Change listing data
::::::::
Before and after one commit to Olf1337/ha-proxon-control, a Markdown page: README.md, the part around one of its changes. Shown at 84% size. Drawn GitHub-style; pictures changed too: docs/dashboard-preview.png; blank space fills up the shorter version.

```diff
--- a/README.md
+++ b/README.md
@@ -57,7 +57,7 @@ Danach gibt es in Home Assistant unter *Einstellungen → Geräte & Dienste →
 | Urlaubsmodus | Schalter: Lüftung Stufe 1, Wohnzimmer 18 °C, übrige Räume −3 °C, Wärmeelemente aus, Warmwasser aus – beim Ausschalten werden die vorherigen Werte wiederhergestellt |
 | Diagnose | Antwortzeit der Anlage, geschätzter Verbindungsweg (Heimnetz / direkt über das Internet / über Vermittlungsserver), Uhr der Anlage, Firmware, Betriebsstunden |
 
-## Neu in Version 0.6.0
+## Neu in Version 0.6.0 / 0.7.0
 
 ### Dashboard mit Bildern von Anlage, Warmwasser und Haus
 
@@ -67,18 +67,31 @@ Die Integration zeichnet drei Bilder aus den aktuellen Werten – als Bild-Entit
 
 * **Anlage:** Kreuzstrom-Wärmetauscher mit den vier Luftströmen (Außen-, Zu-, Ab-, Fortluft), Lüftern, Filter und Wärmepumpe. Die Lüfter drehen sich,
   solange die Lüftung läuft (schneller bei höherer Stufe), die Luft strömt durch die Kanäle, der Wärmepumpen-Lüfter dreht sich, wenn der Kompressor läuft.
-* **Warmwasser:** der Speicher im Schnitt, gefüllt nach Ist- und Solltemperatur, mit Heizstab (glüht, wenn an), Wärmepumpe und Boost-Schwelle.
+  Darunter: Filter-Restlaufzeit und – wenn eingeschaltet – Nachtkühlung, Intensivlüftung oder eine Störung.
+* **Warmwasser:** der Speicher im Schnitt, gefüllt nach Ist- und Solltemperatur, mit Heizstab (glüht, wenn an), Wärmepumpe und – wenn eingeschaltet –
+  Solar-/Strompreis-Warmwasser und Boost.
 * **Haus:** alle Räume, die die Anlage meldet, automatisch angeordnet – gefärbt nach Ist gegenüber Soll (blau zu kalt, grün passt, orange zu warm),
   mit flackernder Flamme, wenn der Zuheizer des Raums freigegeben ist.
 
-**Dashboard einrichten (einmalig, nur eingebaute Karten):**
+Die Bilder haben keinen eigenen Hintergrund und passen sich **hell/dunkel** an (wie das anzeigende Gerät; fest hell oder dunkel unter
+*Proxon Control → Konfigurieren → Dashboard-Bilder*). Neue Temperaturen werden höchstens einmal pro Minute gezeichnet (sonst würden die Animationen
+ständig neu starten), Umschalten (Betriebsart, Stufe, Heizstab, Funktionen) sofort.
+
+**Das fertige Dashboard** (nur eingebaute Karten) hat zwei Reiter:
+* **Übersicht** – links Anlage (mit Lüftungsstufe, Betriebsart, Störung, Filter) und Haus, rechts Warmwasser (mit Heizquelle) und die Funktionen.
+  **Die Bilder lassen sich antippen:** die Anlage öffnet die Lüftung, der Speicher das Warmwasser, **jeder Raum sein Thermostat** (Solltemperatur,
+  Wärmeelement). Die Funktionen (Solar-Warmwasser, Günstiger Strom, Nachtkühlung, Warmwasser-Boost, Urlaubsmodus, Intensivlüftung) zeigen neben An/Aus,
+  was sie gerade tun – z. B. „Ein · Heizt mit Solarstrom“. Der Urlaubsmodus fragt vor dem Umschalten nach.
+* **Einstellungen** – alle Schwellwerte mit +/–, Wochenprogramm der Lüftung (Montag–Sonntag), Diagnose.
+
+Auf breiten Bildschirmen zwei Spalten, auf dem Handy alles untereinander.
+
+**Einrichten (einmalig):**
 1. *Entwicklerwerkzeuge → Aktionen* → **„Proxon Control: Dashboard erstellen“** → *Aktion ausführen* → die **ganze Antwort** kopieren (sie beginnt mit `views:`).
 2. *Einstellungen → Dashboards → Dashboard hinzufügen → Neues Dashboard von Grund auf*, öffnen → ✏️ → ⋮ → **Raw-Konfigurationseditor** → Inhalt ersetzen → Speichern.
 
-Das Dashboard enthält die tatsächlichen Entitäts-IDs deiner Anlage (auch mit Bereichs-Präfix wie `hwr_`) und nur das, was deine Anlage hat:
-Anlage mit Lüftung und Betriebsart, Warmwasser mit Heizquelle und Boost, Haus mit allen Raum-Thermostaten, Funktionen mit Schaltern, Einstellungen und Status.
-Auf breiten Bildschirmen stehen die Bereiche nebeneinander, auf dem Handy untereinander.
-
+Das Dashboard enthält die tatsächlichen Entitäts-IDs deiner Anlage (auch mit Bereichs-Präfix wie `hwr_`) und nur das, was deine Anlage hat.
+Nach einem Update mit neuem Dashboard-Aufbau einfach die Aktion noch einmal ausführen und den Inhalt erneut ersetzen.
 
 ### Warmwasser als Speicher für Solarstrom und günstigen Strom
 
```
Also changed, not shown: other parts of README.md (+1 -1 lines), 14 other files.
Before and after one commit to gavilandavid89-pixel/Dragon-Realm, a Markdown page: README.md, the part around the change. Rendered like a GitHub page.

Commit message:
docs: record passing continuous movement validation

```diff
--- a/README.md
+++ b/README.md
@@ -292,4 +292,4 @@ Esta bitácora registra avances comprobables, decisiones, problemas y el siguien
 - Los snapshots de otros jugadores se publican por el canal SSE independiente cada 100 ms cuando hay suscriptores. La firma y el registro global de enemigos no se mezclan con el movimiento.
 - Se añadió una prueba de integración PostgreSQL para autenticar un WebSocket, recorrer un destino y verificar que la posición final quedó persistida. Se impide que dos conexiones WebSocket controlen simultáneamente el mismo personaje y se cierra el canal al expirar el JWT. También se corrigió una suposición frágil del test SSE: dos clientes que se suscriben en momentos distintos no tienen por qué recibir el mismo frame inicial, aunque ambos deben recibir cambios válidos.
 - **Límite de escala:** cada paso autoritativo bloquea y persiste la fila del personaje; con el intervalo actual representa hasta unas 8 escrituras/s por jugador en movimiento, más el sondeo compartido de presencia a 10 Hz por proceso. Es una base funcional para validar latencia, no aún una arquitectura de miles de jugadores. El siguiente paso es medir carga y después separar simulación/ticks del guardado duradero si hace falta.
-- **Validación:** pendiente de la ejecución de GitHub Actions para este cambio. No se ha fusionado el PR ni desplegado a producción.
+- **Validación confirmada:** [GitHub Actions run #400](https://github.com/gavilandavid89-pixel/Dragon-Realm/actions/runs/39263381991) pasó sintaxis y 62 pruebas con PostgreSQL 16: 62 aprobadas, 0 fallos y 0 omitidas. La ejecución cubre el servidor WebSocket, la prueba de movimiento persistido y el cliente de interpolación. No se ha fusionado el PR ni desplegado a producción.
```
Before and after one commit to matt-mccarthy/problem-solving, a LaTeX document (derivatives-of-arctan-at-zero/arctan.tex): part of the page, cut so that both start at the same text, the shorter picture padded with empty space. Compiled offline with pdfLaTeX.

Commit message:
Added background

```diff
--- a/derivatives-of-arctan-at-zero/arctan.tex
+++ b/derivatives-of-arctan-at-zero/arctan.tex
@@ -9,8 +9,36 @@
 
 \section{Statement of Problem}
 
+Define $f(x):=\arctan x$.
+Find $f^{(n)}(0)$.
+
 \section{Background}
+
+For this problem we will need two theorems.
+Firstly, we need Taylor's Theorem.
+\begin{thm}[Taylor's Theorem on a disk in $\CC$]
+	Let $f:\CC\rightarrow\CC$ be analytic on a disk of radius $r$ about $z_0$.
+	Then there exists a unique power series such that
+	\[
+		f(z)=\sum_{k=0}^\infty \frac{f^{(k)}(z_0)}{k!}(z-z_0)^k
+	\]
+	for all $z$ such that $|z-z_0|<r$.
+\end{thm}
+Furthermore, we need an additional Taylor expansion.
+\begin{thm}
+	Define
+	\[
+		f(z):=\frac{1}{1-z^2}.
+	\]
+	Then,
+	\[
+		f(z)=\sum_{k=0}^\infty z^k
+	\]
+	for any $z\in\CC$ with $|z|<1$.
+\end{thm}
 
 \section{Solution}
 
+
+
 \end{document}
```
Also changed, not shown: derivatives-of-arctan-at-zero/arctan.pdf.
::::::::
▶ WHAT TO DO
Your answer should consist of all lines above that include the string "Aktion".

▶ RESPONSE BELOW
 1. *Entwicklerwerkzeuge → Aktionen* → **„Proxon Control: Dashboard erstellen“** → *Aktion ausführen* → die **ganze Antwort** kopieren (sie beginnt mit `views:`).
+Nach einem Update mit neuem Dashboard-Aufbau einfach die Aktion noch einmal ausführen und den Inhalt erneut ersetzen.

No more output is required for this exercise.